On Minimum Wage

I was surprised to see The Atlantic Wire pick up a "controversy" brewing about minimum wage. Some Republican candidates--Tea Party brand-- have made some comments about abolishing or reducing the minimum wage. Democrats are apparently picking up on it as "political death wishes."

We've been discussing price ceilings in the current unit of Principles of Microeconomics. Minimum wage increased in the middle of our recession and the result, as illustrated here, was an increase in teenage unemployment above what it would likely have been even due to the recession.

Here's a simple illustration from our campus:
We only have so much room in our operating budget to spend on student workers. Most of the jobs aren't very productive or difficult--many are work/study who spend most of their time studying or playing on Facebook while getting on paid to be on call to do odd jobs for their department. We have a lot of students willing to be paid less than $7.25/hour for doing this but the government says they don't have that freedom. If we could pay them less than $7.25, we could afford to hire many more than we do. So, we have a lot more applicants than jobs, or structural unemployment.

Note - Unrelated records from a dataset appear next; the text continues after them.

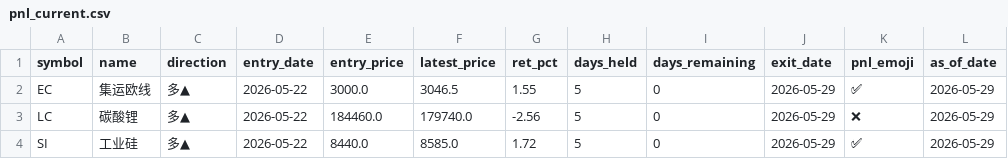
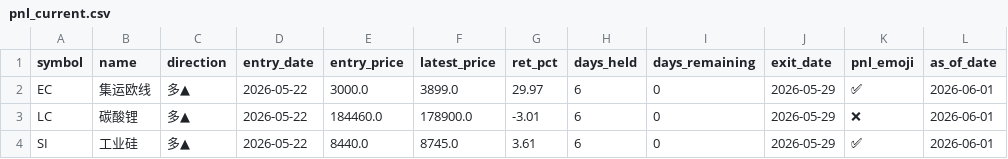
Before and after one commit to lyupaine-oss/alpha-factory-dashboard, a CSV file: backtest_outputs/pnl_current.csv, drawn as a sheet.

```diff
--- a/backtest_outputs/pnl_current.csv
+++ b/backtest_outputs/pnl_current.csv
@@ -1,4 +1,4 @@
 symbol,name,direction,entry_date,entry_price,latest_price,ret_pct,days_held,days_remaining,exit_date,pnl_emoji,as_of_date
-EC,集运欧线,多▲,2026-05-22,3000.0,3046.5,1.55,5,0,2026-05-29,✅,2026-05-29
-LC,碳酸锂,多▲,2026-05-22,184460.0,179740.0,-2.56,5,0,2026-05-29,❌,2026-05-29
-SI,工业硅,多▲,2026-05-22,8440.0,8585.0,1.72,5,0,2026-05-29,✅,2026-05-29
+EC,集运欧线,多▲,2026-05-22,3000.0,3899.0,29.97,6,0,2026-05-29,✅,2026-06-01
+LC,碳酸锂,多▲,2026-05-22,184460.0,178900.0,-3.01,6,0,2026-05-29,❌,2026-06-01
+SI,工业硅,多▲,2026-05-22,8440.0,8745.0,3.61,6,0,2026-05-29,✅,2026-06-01
```
Also changed, not shown: backtest_outputs/pnl_history.csv, backtest_outputs/today_signals.csv, 4 other files.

Some "progressives" find the minimum wage abhorrently low and would criticize SBU for paying it. Indeed, we could increase the wage paid to our work/study, but that means hiring even fewer students (increasing unemployment). Nancy Pelosi has unpaid workers (interns) in her office and no one raises a stink about that.

So, I hope some of these Republican candidates make this a teachable moment. It's not that hard.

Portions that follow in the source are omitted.